Material provided
::::::::
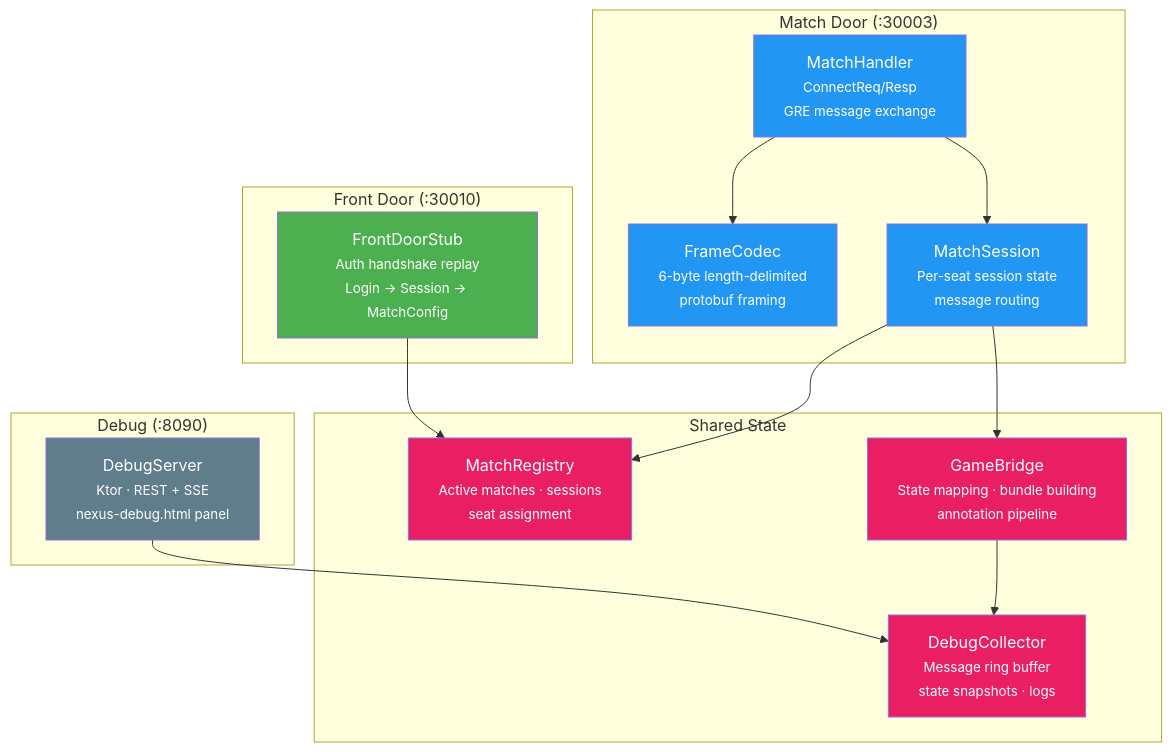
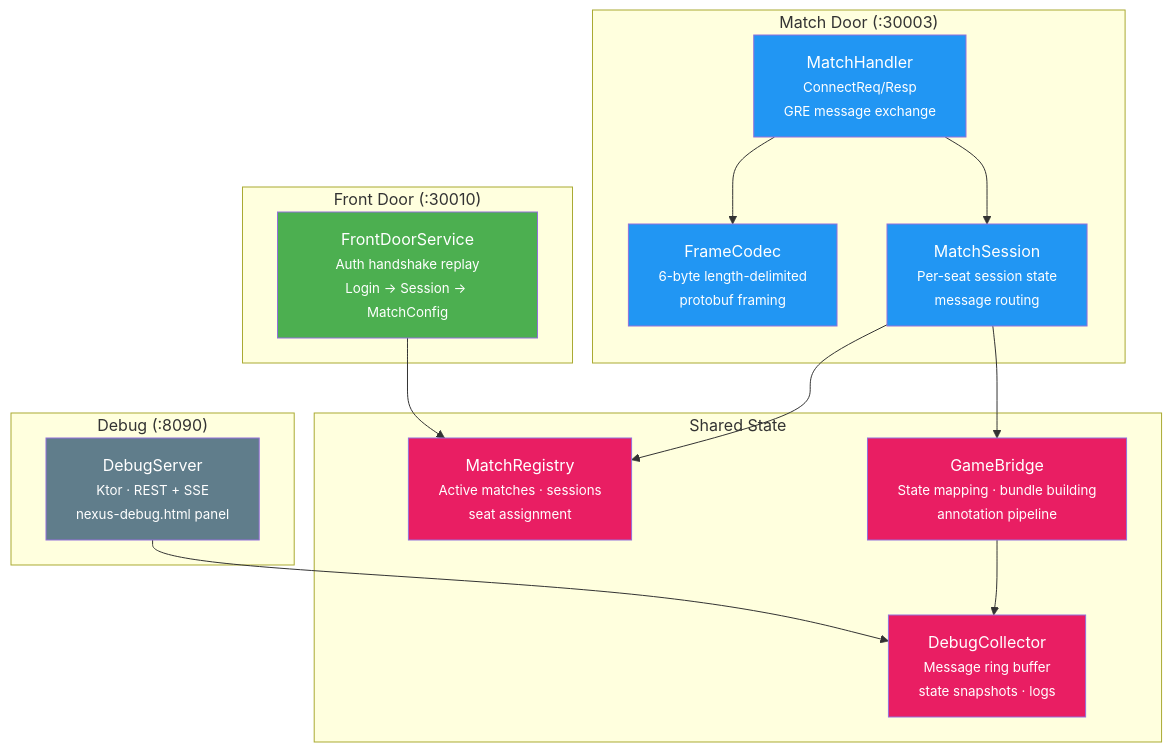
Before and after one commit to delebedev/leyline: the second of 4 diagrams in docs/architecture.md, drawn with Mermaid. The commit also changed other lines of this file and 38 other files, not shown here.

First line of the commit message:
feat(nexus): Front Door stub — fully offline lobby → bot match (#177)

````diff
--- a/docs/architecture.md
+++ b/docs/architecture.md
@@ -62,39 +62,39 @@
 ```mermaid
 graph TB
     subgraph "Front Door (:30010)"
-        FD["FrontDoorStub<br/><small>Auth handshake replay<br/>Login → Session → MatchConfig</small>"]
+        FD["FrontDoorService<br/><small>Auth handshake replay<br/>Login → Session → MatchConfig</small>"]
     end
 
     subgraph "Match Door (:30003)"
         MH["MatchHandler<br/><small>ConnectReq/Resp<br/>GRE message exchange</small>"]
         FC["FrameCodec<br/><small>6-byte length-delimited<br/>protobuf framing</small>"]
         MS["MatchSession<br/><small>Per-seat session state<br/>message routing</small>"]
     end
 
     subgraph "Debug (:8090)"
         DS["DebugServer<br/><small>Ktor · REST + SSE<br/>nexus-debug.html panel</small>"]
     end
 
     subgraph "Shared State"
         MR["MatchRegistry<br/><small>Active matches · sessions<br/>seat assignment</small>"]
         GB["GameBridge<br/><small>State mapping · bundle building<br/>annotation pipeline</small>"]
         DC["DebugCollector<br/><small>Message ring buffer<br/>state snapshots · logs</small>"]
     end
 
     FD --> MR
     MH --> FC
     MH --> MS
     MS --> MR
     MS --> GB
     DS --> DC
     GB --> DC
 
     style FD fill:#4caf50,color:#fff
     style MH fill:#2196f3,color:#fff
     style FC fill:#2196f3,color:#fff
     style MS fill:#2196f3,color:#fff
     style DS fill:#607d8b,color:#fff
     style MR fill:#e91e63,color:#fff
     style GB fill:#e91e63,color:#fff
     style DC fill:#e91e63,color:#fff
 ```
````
::::::::
Exercise prompt
Return each line of the material above that holds the string "style".

Output for this exercise
     style FD fill:#4caf50,color:#fff
     style MH fill:#2196f3,color:#fff
     style FC fill:#2196f3,color:#fff
     style MS fill:#2196f3,color:#fff
     style DS fill:#607d8b,color:#fff
     style MR fill:#e91e63,color:#fff
     style GB fill:#e91e63,color:#fff
     style DC fill:#e91e63,color:#fff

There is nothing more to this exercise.